Albanian/History of the Albanian Language
The Albanian language belongs to the Indo-European family of languages but has its own specifics, similar to Greek or Armenian, which means it does not have any direct similarities with other languages in the same family.
The Albanian language is spoken by Albanians who descend from the ancient Illyrian tribes that occupied the western part of the Balkan peninsula. It is recognized to be the continuation of the Illyrian language. Unfortunately, there are no written documents to prove this theory so the connection between the two languages is only indirectly supported through the names of people, places and historical studies.
During the middle-ages, there was a large exodus of Albanians into Greece, where today, an archaic dialect of Albanian is still spoken. The Albanian language was also spoken in the Chameria region of northern Greece, but due to the ethnic cleansing of Albanians by Greeks there, many Albanians took refuge in Turkey or returned to Albania. The remaining population has been forbidden to speak Albanian.
After the death of the great Albanian national hero, Skenderbeg, and the occupation of Albania by the Ottoman Empire, thousands of Albanians migrated to southern Italy and Sicily. Today, some 200,000 Albanians called Arbëresh remain there and speak a very old Albanian dialect.
The national literary Albanian language was formed during the middle of the last century. At that time, there were two main dialects used: the northern dialect, Gege, and the southern dialect, Tosk.
Both dialects were incorporated into one in 1972 during a language congress held in Tirane where most of the Gege dialect was incorporated into the Tosk dialect and was declared the official, unified Albanian language and was subsequently accepted by all Albanians of the former Yugoslavia.
Where is the Albanian language spoken today?
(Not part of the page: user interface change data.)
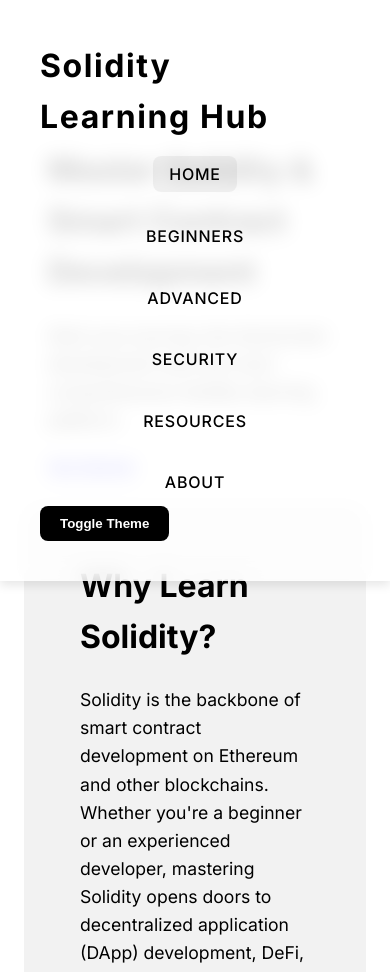
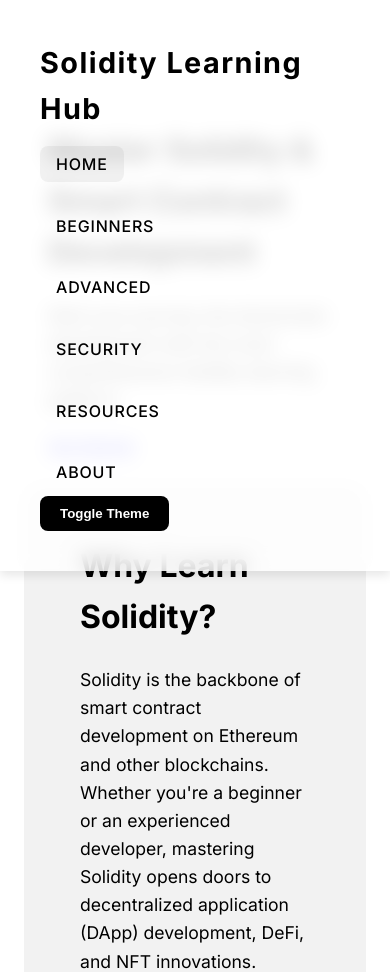
Before and after one commit to SolutionsAsService/LearnSolidity, a plain HTML site: page index.html in a window 390 px wide. Shown: the top 972 px of the page. Drawn offline with Linux system fonts and the light colour scheme.

Commit message:
header improve

```diff
--- a/css/styles.css
+++ b/css/styles.css
@@ -19,7 +19,7 @@
   --button-bg: #000;
   --button-text: #fff;
   --border-color: rgba(0, 0, 0, 0.1);
-  --header-height: 100px; /* Define a consistent header height */
+  --header-height: 80px; /* Reduced header height for better alignment */
 }
 
 .dark-mode {
@@ -66,20 +66,23 @@ header {
   z-index: 100;
   display: flex;
   align-items: center;
+  justify-content: space-between; /* Ensures proper spacing */
   padding: 0 24px;
   transition: all 0.3s ease-in-out;
 }
 
 header h1 {
-  font-size: 2rem;
+  font-size: 1.8rem;
   font-weight: 700;
   letter-spacing: 0.05em;
   color: var(--nav-text);
-  margin-right: 32px;
+  margin: 0; /* Removes any extra margin */
+  flex-shrink: 0; /* Prevents text from shrinking */
 }
 
 nav {
   flex: 1;
+  text-align: right;
 }
 
 .nav-menu {
@@ -171,11 +174,19 @@ p {
   header {
     flex-direction: column;
     height: auto;
+    align-items: flex-start;
     padding: 16px;
+  }
+
+  nav {
+    text-align: left;
+    width: 100%;
+    margin-top: 10px;
   }
 
   .nav-menu {
     flex-direction: column;
+    align-items: flex-start;
     margin-top: 10px;
   }
 
@@ -185,6 +196,6 @@ p {
 
   main {
     margin-top: auto;
-    padding-top: 120px; /* Additional padding to accommodate dynamic header height on mobile */
+    padding-top: 100px; /* Additional padding to accommodate dynamic header height on mobile */
   }
 }
```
Today, the Albanian language is spoken in Albania and within the ethnic Albanian areas of the former Yugoslavia, such as Kosova, Macedonia, Montenegro and South Serbia. But in these regions, where daily political repression has become a way of life, the Albanian language is also suffering setbacks as a result of the widespread discrimination against Albanians.